  2. Jernegan, Prescott Ford. A Short History of the Philippines: For use in Philippine Schools. New York: D. Appleton and Company, 1905. Google Books.Web. 30 August 2012.
  3. Ocampo, Ambeth. “The Christmas Eve uprising of 1639.” Philippine Daily Inquirer. 12 December 2008. Web. 2 September 2012.
  4. Lach, Donal F., Van Cley, Edwin J. Asia in the Making of Europe, Volume III: A Century of Advance. Chicago: The University of Chicago Press, 1993. Google Books. Web. 29 August 2012.
  5. “Dutch East Indies.” Wikepedia, The Free Encyclopedia. Wikimedia Foundation, Inc.. 5 September 2012. Web. 6 September 2012.
  6. 12.“Eighty Years’ War.” Wikepedia, The Free Encyclopedia. Wikimedia Foundation, Inc.. 27 August 2012. Web. 27 August 2012.
  7. 13. Photo credit: La Naval Procession

[1] A canonical coronation is a Papal act, decreed through a papal bull, by which the Roman Catholic Church officially honors an image of the Virgin Mary venerated under a specific invocation in a particular region or locality. In his encyclical Ad Caeli Reginam (October 11, 1954), Pope Pius XII declares, “The Roman Pontiffs, favoring such types of popular devotion, have often crowned, either in their own persons, or through representatives, images of the Virgin Mother of God which were already outstanding by reason of public veneration.”

[2] This conflict between Catholic Spain and the Protestant Netherlands freed the latter from Spain, resulting in the separation of the Southern part of the Netherlands (Flanders) from the Northern part.  It led to the establishment of the Republic of the Seven United Provinces of the Netherlands or the Dutch Republic.

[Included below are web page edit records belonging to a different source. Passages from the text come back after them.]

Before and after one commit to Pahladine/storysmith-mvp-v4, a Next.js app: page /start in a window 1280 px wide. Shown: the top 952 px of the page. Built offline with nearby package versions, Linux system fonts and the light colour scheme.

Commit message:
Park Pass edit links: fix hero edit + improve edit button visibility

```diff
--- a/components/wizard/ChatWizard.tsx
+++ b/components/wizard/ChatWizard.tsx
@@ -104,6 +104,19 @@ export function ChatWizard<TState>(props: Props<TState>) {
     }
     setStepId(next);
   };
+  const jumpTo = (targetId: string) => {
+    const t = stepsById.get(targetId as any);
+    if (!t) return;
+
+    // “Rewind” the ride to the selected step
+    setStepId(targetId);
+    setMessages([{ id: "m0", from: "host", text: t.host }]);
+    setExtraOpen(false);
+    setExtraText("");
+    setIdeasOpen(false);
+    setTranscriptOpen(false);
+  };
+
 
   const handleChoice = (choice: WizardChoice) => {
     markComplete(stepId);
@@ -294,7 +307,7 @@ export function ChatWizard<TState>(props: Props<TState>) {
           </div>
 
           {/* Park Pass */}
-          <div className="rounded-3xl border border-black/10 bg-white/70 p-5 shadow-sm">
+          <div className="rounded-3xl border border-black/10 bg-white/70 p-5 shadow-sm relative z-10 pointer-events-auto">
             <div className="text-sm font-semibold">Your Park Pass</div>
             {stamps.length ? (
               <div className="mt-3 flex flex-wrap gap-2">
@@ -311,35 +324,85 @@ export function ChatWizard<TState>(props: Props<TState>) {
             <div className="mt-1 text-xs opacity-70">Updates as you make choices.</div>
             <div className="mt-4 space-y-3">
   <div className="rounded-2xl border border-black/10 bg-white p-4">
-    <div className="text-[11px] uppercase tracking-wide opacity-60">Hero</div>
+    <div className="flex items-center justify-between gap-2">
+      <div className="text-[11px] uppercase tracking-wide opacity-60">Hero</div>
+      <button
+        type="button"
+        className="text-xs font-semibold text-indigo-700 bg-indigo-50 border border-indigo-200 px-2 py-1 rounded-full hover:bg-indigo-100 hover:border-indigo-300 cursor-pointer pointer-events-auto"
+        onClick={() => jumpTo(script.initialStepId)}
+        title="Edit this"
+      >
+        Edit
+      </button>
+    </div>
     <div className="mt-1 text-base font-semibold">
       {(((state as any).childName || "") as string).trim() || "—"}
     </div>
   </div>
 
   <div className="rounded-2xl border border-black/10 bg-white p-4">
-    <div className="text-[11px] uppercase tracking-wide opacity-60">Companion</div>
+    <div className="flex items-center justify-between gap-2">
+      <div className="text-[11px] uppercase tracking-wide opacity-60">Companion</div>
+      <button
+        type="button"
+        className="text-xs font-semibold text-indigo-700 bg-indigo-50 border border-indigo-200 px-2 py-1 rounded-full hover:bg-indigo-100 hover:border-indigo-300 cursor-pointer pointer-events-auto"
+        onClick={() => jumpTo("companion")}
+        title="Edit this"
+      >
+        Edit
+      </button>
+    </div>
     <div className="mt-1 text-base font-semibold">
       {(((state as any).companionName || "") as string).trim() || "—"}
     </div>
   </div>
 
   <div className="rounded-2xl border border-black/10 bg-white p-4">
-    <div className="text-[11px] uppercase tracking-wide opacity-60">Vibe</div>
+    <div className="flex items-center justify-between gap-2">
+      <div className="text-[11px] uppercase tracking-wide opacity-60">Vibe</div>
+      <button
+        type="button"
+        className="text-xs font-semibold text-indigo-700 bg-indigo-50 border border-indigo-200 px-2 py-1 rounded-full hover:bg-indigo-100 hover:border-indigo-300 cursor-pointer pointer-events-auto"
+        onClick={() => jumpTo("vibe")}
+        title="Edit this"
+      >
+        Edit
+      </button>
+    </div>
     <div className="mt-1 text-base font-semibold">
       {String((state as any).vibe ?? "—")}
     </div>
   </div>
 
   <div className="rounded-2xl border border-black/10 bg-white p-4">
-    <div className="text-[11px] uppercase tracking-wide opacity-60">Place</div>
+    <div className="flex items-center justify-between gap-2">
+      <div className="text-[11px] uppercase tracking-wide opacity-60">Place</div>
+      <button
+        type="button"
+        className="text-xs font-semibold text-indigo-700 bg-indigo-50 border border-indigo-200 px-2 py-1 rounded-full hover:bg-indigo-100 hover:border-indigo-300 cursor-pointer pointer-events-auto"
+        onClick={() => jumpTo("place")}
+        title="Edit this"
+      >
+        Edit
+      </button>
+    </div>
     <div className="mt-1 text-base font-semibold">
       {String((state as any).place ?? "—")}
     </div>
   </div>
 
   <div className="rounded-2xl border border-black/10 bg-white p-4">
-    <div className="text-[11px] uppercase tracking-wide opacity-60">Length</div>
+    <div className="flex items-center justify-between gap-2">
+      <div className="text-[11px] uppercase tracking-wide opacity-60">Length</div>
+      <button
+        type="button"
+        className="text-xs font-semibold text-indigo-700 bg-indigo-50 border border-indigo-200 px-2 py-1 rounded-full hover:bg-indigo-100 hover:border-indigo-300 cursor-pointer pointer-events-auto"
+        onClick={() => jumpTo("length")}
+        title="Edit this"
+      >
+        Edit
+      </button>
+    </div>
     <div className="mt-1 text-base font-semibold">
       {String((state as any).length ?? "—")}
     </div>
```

[3]The Indies or East Indies (or East India) generally refers to a broad area of lands  of South and Southeast Asia, covering all of present  India,  Pakistan, Bangladesh, Myanmar,   Nepal, Bhutan, Sri Lanka, the Maldives, and stretching through Thailand, Cambodia, Laos, Vietnam, Brunei, Singapore, the Philippines, East Timor, Malaysia and most of Indonesia.

[4]Altamiranta – a Spanish term referring to the admiral ship usually led by the second in command. The flagship is called the Capitana.

[5] From the Spanish Sangleyes, the term for a Manila Chinese.

[6]Since 1612, Manila governed and protected militarily the Moluccas Islands.

[7] A heavy open or half-decked boat propelled by oars .

[8] It was later discovered that the San Luis sunk off the coast of Cagayan.

[9]A sytem, instituted in 1503, under which a Spanish soldier or colonist was granted a tract of land or a village together with its native inhabitants.